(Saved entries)
.....

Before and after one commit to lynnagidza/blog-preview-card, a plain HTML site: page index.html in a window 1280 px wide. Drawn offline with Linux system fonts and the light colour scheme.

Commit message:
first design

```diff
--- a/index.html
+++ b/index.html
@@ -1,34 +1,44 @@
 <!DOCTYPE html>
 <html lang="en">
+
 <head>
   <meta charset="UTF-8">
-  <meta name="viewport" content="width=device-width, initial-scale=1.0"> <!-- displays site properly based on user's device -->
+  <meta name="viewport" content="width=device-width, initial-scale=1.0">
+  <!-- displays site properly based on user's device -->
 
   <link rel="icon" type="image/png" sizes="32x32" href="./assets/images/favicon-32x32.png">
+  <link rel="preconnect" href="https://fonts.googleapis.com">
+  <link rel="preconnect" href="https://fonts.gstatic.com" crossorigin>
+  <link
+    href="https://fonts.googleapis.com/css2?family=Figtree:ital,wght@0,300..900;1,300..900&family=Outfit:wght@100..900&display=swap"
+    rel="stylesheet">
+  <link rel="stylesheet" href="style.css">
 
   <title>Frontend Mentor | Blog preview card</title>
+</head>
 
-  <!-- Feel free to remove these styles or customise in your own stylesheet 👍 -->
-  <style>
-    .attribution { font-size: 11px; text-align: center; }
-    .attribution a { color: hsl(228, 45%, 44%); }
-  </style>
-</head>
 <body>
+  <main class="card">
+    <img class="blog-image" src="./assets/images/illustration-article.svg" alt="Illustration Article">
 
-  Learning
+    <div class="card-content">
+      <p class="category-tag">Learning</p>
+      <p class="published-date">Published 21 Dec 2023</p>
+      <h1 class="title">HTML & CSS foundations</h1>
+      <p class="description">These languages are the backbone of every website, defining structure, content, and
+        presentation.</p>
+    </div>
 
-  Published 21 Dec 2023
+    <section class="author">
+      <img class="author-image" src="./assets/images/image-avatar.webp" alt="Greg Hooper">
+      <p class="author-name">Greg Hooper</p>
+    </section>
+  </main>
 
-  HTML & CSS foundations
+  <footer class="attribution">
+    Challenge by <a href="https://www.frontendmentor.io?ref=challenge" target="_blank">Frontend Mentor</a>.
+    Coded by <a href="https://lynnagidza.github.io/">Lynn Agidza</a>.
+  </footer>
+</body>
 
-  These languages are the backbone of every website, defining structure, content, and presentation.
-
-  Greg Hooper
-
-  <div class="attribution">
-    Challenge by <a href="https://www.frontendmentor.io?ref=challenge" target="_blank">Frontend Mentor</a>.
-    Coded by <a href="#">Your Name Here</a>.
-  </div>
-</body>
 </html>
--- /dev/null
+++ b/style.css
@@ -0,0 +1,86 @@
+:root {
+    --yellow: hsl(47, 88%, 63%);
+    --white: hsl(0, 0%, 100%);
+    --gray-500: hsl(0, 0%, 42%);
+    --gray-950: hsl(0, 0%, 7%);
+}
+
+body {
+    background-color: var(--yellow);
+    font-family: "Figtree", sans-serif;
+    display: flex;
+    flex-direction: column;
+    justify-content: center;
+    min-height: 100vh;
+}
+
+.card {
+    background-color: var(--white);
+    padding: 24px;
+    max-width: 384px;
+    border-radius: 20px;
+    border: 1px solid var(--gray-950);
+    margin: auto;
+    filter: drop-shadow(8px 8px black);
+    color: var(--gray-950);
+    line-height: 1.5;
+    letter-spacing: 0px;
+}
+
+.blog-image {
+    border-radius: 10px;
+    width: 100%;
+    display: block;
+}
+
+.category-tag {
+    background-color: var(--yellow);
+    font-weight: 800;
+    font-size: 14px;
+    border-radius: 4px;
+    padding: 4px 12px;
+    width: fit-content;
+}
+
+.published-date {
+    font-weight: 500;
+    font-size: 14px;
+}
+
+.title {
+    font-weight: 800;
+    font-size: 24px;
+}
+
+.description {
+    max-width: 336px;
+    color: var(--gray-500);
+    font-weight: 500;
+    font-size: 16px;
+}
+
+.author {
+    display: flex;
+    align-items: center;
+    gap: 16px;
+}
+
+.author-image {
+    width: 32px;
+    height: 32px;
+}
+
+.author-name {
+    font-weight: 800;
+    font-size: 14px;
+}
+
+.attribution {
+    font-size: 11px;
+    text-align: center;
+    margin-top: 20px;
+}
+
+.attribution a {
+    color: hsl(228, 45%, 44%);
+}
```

.....

_Description of the task_.
Report every line in the data above in which the word "class" appears.

_Result for this task_.
+  <main class="card">
+    <img class="blog-image" src="./assets/images/illustration-article.svg" alt="Illustration Article">
+    <div class="card-content">
+      <p class="category-tag">Learning</p>
+      <p class="published-date">Published 21 Dec 2023</p>
+      <h1 class="title">HTML & CSS foundations</h1>
+      <p class="description">These languages are the backbone of every website, defining structure, content, and
+    <section class="author">
+      <img class="author-image" src="./assets/images/image-avatar.webp" alt="Greg Hooper">
+      <p class="author-name">Greg Hooper</p>
+  <footer class="attribution">
-  <div class="attribution">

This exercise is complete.